“People often physically cringe when I tell them the subject of ‘Saving Face’,” writes Daniel Junge in his director’s notes. “Indeed, the subject is worthy of it — the ability of one human being to literally deface another. But I’m quick to point out that our challenge as filmmakers, and hopefully what we’ve accomplished, is to go beyond the horror of these crimes and portray the humanity of the survivors and the small steps Pakistanis are taking to tackle this vexing problem. The film must be more than an expose of horrendous crimes — it must be a recipe for addressing the problem and a hope for the future.”
Facts About Acid Violence and How you can help
What is Acid Violence?
Acid violence is the deliberate use of acid to attack another human being. It is estimated that some 80 percent of victims are women and almost 40 percent are under the age of 18. Attackers often target the head and face in order to maim, disfigure and blind.
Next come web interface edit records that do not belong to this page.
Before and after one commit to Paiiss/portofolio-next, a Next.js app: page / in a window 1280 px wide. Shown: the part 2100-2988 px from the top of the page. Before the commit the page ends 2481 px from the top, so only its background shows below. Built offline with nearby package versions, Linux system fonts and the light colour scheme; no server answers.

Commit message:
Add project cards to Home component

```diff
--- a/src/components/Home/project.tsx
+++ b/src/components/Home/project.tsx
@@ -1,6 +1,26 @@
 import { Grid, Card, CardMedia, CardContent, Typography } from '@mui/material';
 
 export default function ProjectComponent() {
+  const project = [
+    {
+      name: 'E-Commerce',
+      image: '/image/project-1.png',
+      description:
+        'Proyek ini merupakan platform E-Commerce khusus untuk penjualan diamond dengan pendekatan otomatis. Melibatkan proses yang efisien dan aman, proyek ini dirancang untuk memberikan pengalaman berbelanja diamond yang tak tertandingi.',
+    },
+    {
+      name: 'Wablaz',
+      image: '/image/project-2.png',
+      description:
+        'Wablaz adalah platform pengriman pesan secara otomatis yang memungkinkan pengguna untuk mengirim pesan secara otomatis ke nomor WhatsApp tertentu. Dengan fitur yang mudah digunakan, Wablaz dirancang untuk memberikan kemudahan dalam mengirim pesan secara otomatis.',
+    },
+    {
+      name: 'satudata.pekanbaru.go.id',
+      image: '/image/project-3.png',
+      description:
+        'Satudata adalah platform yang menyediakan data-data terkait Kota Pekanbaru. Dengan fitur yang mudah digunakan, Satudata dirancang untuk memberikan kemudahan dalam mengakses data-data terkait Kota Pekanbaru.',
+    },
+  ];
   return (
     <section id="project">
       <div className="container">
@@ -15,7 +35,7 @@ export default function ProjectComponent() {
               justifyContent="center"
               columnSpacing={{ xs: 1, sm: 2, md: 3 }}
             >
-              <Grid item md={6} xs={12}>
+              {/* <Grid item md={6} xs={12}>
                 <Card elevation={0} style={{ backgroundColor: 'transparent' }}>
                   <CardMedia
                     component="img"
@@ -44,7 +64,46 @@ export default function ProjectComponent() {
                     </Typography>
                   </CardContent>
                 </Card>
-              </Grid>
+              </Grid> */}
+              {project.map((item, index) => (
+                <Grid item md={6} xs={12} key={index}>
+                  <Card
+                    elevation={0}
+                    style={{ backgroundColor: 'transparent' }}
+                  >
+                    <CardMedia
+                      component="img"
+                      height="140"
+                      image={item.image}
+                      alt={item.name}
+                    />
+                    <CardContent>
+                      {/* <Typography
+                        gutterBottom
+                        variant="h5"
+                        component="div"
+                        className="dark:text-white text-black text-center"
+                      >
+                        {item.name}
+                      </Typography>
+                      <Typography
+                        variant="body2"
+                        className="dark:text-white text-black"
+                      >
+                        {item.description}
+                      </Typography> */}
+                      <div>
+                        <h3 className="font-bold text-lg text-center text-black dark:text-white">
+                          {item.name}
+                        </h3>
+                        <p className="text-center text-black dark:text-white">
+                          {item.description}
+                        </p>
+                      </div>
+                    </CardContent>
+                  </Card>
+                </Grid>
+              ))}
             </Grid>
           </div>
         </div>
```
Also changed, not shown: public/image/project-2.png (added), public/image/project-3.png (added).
The act rarely kills but causes severe physical, psychological and social scarring, and victims are often left with no legal recourse, limited access to medical or psychological assistance, and without the means to support themselves.
Acid violence is a worldwide phenomenon that is not restricted to a particular race, religion or geographical location. It occurs in many countries in South-East Asia, Sub-Saharan Africa, the West Indies, and the Middle East. Recently attacks have emerged in other regions including attacks in the U.K. and the United States. Acid attacks are most common in Cambodia, Afghanistan, India, Bangladesh and Pakistan. In many countries acid attacks constitute a “hidden” form of violence against women and children that often goes unreported even though the visible signs of the crime are difficult to overlook.
How does it occur?
The availability of acids, such as Nitric or Sulphuric Acid used in manufacturing and processing cotton and rubber, is a leading cause of attacks. Weak rule of law, political corruption and cultural inequalities between genders have contributed to increasing incidents of acid violence in many countries.
What can be done to stop acid violence?
Read more about it